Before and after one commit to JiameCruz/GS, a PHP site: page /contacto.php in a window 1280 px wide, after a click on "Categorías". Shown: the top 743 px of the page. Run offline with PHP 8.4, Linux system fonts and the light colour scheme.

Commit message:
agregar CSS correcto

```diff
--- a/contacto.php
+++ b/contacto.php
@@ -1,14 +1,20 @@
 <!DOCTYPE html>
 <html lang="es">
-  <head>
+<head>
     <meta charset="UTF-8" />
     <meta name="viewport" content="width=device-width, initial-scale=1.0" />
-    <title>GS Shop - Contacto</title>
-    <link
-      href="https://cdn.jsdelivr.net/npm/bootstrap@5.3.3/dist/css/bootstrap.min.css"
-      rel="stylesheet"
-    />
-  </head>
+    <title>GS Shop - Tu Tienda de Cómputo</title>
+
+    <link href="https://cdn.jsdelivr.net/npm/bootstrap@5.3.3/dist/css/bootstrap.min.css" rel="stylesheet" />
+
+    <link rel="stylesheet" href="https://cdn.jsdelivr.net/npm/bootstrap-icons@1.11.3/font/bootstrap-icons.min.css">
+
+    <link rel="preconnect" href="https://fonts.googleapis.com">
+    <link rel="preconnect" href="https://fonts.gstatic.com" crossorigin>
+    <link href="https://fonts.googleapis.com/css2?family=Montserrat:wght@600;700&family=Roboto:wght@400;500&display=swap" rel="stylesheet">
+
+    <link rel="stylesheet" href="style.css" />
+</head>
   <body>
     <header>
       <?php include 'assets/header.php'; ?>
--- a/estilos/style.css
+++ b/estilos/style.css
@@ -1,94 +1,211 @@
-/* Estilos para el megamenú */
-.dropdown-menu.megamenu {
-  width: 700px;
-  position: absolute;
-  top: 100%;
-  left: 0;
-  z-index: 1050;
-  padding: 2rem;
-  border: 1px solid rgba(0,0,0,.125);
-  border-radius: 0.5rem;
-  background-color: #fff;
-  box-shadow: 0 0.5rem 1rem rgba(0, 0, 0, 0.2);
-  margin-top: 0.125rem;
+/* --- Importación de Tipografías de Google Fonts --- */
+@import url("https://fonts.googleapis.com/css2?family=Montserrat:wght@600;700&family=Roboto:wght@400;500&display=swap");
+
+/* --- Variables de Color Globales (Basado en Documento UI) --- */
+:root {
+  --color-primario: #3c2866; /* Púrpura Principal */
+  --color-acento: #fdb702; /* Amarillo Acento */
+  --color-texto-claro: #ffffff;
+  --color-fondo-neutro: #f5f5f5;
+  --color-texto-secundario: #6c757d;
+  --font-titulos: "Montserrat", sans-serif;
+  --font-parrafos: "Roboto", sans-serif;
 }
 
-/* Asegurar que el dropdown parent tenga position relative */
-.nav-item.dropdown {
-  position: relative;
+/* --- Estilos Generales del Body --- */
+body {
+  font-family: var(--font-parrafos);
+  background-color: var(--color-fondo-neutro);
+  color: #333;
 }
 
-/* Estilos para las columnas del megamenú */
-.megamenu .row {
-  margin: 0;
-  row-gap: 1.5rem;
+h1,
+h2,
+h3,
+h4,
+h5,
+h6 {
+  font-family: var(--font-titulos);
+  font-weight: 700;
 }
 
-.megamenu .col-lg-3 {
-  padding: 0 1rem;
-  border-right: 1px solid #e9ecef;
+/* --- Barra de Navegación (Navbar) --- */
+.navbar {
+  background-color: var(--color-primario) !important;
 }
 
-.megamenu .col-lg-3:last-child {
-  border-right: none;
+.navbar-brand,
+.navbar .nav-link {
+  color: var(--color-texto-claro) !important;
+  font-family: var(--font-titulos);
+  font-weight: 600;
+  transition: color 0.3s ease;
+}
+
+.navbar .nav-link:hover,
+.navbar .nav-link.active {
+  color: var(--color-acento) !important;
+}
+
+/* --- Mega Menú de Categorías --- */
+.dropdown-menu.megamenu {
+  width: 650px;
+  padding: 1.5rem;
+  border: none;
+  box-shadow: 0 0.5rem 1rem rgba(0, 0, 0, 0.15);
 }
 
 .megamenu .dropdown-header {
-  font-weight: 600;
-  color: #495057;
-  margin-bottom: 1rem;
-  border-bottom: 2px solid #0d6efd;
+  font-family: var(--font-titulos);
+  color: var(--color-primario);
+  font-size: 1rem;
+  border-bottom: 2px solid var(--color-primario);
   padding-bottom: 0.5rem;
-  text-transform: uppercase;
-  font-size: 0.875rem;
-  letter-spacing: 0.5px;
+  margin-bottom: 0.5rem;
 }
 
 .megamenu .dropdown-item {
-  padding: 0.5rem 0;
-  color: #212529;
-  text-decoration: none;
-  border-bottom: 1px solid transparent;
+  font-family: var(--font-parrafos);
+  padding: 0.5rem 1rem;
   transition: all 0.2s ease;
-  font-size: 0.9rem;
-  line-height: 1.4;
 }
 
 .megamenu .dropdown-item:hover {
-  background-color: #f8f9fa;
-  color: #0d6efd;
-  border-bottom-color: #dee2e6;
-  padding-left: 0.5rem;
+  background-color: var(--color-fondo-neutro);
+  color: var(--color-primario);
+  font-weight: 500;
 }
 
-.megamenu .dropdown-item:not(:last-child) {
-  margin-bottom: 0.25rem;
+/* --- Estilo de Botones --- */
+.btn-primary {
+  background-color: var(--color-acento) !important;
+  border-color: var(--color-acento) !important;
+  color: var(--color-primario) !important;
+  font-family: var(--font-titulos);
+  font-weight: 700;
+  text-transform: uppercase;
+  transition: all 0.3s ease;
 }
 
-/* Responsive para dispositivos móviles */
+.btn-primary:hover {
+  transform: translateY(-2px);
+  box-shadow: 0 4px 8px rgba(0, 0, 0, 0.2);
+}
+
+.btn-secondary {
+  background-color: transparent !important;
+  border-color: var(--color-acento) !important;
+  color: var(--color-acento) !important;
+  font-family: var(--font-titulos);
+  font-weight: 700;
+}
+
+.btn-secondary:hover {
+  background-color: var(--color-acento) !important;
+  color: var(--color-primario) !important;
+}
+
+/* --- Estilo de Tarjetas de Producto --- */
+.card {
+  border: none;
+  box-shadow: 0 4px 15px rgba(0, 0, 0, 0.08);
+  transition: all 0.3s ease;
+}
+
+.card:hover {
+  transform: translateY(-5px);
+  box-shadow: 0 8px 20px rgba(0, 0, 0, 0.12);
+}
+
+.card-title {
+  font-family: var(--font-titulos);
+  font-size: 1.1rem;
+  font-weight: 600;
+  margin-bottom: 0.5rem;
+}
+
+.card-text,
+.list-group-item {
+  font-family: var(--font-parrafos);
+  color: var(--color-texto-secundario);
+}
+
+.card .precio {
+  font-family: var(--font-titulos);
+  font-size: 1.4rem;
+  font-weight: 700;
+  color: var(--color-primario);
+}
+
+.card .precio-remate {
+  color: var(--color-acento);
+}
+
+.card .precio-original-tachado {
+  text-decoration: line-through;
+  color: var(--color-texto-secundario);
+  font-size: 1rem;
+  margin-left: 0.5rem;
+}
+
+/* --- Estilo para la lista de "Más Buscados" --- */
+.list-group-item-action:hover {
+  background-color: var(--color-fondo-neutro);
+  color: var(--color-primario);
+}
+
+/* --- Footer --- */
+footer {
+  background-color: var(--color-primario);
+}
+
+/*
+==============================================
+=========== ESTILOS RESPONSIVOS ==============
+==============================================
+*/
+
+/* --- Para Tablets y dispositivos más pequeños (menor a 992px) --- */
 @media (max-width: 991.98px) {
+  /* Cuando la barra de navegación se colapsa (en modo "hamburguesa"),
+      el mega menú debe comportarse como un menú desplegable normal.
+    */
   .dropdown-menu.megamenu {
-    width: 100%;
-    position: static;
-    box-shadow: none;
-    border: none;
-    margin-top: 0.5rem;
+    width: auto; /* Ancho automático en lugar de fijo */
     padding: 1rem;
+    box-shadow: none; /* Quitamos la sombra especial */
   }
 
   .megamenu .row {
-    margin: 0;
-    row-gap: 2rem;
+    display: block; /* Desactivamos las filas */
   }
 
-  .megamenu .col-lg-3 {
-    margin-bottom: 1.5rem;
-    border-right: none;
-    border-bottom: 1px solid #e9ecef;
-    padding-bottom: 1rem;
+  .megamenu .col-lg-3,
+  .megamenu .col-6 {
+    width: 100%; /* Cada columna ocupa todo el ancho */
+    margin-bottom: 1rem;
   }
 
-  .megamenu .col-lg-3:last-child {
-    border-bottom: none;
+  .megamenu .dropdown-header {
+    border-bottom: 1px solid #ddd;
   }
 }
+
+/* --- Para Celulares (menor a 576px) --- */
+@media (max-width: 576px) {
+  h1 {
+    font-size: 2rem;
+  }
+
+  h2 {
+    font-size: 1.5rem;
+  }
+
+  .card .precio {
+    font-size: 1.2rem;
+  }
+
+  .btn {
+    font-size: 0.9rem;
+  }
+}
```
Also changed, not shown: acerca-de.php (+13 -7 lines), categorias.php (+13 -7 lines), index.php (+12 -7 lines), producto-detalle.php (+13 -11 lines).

•••

§ **Exercise brief**:
Lines that contain "width" are to be copied from the records above.

§ **Completed exercise**:
     <meta name="viewport" content="width=device-width, initial-scale=1.0" />
-  width: 700px;
+  width: 650px;
 @media (max-width: 991.98px) {
-    width: 100%;
+    width: auto; /* Ancho automático en lugar de fijo */
+    width: 100%; /* Cada columna ocupa todo el ancho */
+@media (max-width: 576px) {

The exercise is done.